In conservative management, spontaneous healing of the fistula can occur, provided that there is no distal biliary tree obstruction. [12, 69] In the 1949 series from Henry et al, six of 37 patients (16%) experienced spontaneous healing. [12] Incision and drainage of the cholecystic abscess without definitive excision of the tract or gallbladder led to spontaneous healing in three more. Whereas this report demonstrates that simple drainage and conservative treatment can lead to healing in a substantial number of patients (24%) with spontaneous cholecystocutaneous fistula, it also shows that most require formal surgical intervention.

Preparation for surgery

Before surgical treatment, an infective or inflammatory process should be adequately treated with antibiotics. Bacteriologic studies are helpful in guiding antibiotic therapy.

Ultrasonography (US) and fistulography should be considered (see Imaging Studies). [68]

Patient consent should be obtained for an open excision of the gallbladder and fistula. For patients with choledocholithiasis, open common bile duct (CBD) exploration should be discussed, though a separate endoscopic procedure can also be performed.

Operative details

Considerations include the incision site, whether to incorporate the external opening into the incision, and method of closure. The procedure can be performed via a midline laparotomy or a subcostal incision. Many choose to close the muscle and fascia at the fistula site but leave the skin to heal by secondary intention.
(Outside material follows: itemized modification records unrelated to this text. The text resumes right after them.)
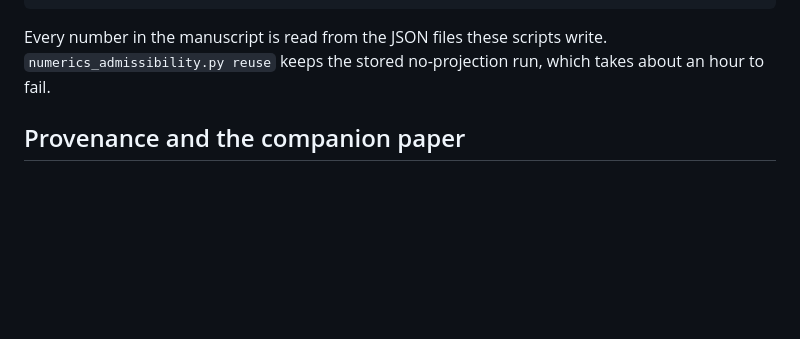
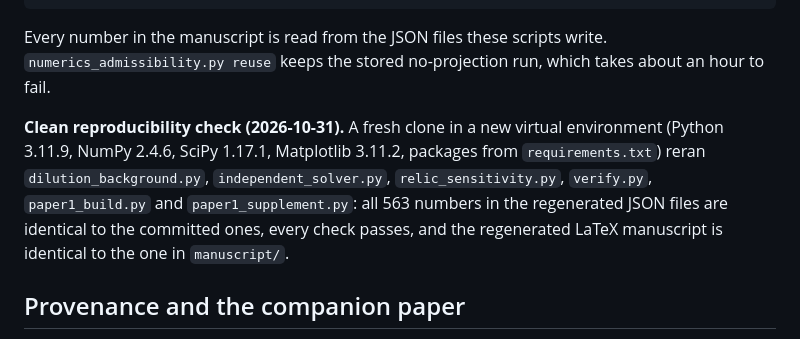
Before and after one commit to sandlerleon/late-time-vacuum-decay, a Markdown page: README.md, the part around the change. Rendered like a GitHub page; blank space fills up the shorter version.

Commit message:
README: clean reproducibility check (fresh clone + venv, bit-for-bit)
Co-Authored-By: Claude Opus 5.5 <noreply@anthropic.com>

```diff
--- a/README.md
+++ b/README.md
@@ -56,6 +56,8 @@ cd ../manuscript && pdflatex EPJC_Dilution_Triggered_Cycles.tex && pdflatex EPJC
 Every number in the manuscript is read from the JSON files these scripts write. `numerics_admissibility.py reuse` keeps the stored no-projection run,
 which takes about an hour to fail.
 
+**Clean reproducibility check (2026-10-31).** A fresh clone in a new virtual environment (Python 3.11.9, NumPy 2.4.6, SciPy 1.17.1, Matplotlib 3.11.2, packages from `requirements.txt`) reran `dilution_background.py`, `independent_solver.py`, `relic_sensitivity.py`, `verify.py`, `paper1_build.py` and `paper1_supplement.py`: all 563 numbers in the regenerated JSON files are identical to the committed ones, every check passes, and the regenerated LaTeX manuscript is identical to the one in `manuscript/`.
+
 ## Provenance and the companion paper
 
 This repository began as a broader manuscript (versions up to v1.8.2, Zenodo 10.5281/zenodo.23823727 / 23823733) that also contained an analysis of
```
In the laparoscopic version of the procedure, the gallbladder dissection is performed in the usual fashion to reveal the cystic artery and duct. After ligation of both the cystic duct and the cystic artery, the gallbladder must be mobilized off the liver bed and abdominal wall fistula or abscess. Significant edema and thickening of the gallbladder hilum may complicate laparoscopic dissection.

In either technique, a drain should be inserted in the subhepatic space if a subhepatic collection is found.



Cholecystocutaneous fistula is a complication of neglected cholelithiasis. [2, 10]

Prior to discharge of the fistula, the patient may be in a septic state. Necrotizing fasciitis of the anterior abdominal wall due to sepsis has been reported. [62]

Following discharge of the fistula, bilious discharge can cause skin irritation and dermatitis.

Chronic untreated fistulae can lead to dysplasia and subsequent malignant change similar to Marjolin ulcer. This is rare, and a review of the literature has revealed only one case of adenocarcinoma arising from a biliary fistula tract. [70]


Long-Term Monitoring

If the patient's wounds are allowed to heal through secondary intention, he or she should be observed until healing is complete.

Patients who are treated conservatively should be observed to ensure tract closure and to confirm that adequate skin care is provided to prevent skin irritation.